According to new research by Aneeta Rattan, PhD, Associate Professor of Organisational Behaviour at London Business School, co-authored with Lily Jampol, PhD, a Partner and Head of People Science and Services at ReadySet, and Elizabeth Baily Wolf, PhD, Assistant Professor of Organisational Behaviour at INSEAD, people tend to prioritise kindness more when giving feedback to women compared to when giving the same feedback to men. The stereotype that women are warmer than men appears to be driving this kindness bias as the 1,500+ MBA students, full-time employees, and managers based in the US and UK involved in the studies rated kind feedback as more of a priority, and as more helpful, for women than for men.

Giving different feedback based on gender creates problems, however, as inflated feedback means that women are less likely to receive actionable feedback than men are.
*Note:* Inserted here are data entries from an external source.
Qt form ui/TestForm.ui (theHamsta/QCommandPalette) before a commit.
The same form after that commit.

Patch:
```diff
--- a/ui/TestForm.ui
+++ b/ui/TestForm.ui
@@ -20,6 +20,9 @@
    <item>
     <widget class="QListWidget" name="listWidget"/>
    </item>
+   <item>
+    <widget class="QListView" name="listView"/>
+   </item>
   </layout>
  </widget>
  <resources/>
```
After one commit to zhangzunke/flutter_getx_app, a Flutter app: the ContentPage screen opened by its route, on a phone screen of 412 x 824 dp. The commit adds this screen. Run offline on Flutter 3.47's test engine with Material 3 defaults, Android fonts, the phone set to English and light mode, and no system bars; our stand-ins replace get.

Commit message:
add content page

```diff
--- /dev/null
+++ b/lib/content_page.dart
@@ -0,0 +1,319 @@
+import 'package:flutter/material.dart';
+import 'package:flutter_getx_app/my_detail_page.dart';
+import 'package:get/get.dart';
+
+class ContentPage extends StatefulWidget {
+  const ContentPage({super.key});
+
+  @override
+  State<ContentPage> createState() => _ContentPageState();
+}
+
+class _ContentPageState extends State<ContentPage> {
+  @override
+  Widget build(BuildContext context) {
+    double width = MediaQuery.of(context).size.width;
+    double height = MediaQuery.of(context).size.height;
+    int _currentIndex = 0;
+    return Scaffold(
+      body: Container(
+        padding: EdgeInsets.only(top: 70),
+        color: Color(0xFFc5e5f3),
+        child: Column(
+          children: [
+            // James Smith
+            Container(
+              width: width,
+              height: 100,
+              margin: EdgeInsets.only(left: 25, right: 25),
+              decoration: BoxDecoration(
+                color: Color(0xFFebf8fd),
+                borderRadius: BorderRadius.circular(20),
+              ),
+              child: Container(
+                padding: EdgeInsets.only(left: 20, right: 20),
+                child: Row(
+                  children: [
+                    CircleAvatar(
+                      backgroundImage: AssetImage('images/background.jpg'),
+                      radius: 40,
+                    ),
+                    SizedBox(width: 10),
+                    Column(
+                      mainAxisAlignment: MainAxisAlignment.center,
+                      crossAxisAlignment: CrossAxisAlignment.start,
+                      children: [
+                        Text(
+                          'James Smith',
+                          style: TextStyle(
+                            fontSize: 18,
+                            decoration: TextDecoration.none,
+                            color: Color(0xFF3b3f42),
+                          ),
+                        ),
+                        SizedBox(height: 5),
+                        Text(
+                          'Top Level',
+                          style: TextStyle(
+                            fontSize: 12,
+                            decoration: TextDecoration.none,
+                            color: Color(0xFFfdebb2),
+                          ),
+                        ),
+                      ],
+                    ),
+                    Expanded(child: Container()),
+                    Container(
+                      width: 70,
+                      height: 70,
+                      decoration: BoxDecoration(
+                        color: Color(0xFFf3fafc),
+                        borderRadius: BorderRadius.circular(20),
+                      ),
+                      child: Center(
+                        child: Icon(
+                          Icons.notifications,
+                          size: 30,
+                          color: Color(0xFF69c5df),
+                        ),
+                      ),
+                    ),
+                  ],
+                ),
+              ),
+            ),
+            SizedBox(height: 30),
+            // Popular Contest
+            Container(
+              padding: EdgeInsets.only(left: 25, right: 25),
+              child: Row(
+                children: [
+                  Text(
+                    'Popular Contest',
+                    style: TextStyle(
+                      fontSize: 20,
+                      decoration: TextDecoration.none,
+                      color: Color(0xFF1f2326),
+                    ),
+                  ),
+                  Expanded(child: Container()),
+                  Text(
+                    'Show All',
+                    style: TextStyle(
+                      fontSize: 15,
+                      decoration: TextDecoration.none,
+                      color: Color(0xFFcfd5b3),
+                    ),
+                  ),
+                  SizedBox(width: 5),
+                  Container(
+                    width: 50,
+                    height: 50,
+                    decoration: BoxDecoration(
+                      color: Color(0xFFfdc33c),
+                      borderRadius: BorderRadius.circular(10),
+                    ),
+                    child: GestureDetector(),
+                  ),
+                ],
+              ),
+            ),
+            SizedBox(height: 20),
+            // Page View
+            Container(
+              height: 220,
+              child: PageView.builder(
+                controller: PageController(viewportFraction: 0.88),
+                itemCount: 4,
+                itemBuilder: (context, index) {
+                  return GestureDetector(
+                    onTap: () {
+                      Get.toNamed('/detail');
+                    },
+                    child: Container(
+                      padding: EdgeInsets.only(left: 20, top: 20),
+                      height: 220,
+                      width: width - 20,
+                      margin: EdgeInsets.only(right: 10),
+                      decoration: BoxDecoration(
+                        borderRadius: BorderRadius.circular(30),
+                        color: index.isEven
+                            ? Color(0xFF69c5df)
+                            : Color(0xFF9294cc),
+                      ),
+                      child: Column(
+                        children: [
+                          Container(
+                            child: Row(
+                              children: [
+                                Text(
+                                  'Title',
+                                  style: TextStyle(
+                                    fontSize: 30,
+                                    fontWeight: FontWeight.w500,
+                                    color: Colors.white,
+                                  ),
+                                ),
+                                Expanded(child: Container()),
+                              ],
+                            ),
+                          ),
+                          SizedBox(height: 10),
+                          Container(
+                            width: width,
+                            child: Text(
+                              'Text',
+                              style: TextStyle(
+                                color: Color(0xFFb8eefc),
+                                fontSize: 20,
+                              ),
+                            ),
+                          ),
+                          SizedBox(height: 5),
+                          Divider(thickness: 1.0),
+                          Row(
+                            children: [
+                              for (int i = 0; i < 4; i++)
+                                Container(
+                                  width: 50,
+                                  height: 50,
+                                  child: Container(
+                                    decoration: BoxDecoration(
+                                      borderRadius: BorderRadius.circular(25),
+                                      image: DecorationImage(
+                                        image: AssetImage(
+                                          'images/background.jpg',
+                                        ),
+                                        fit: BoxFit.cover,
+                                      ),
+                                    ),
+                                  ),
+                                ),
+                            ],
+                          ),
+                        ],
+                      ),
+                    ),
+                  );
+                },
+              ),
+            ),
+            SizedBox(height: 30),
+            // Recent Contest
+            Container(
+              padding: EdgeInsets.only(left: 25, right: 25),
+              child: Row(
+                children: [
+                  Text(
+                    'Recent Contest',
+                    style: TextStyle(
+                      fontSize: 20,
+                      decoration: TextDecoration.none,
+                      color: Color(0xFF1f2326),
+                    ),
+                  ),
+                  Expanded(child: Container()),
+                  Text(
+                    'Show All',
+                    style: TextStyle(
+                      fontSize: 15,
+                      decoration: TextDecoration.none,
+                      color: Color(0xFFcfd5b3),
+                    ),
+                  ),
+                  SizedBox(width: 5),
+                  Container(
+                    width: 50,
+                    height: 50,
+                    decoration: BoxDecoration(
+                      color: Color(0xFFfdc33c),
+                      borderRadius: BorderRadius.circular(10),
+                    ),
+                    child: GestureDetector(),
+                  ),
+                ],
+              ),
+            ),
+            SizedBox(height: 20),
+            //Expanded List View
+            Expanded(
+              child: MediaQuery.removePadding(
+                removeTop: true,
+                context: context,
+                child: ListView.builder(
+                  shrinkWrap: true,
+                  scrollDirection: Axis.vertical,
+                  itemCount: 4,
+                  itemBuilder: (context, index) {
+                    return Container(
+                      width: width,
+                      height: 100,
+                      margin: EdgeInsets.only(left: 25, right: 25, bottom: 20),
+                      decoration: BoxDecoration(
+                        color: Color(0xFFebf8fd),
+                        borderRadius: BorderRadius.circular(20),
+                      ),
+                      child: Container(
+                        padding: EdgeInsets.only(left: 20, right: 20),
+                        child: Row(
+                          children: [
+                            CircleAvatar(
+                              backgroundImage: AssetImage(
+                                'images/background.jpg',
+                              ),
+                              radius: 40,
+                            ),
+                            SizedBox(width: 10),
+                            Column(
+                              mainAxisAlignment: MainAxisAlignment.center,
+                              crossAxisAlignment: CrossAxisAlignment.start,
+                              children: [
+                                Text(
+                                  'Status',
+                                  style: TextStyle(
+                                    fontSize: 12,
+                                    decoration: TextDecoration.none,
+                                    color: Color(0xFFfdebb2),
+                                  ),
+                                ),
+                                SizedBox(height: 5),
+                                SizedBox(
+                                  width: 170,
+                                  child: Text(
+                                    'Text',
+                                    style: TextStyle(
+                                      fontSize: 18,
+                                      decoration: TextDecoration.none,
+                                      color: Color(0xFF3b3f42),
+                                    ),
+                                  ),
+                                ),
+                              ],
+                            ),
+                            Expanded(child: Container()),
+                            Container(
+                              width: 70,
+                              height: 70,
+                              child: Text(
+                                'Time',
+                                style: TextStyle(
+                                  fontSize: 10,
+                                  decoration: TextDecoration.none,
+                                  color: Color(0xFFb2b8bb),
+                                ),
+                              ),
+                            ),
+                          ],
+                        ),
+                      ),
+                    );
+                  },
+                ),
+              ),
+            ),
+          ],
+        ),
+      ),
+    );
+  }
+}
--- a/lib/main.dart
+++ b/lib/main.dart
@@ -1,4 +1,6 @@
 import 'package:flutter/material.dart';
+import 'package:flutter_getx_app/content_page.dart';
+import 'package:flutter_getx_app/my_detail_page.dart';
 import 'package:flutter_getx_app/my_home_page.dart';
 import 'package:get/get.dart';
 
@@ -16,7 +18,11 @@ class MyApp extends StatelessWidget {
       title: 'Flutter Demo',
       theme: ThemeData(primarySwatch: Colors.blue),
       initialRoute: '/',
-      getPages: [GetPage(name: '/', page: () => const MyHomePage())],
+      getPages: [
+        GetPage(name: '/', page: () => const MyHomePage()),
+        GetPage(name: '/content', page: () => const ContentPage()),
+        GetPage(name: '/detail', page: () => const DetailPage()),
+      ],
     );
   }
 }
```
As Dr. Rattan and her co-authors write in an article about the research findings for Elizabeth Baily Wolf (HBR), “Inaccurate, unhelpful, or unclear feedback (even when motivated by the desire to be kind) can end up obscuring critical growth opportunities and cause women to be less likely to get important job assignments, raises, or promotions. At the same time, a lack of kindness in feedback given to men may inhibit their growth, harm their wellbeing, and contribute to a workplace culture imbued with toxic gender norms.”

The researchers conclude that kindness and candour are both necessary components of effective feedback and suggest that “managers should make a conscious effort to give feedback that’s both accurate and kind regardless of the gender of the recipient.”

You can find out more about the research findings and Drs Rattan, Jampol, and Wolf’s suggestions for the best way to overcome this kindness bias in the HBR article ‘Women Get “Nicer” Feedback — and It Holds Them Back’ now.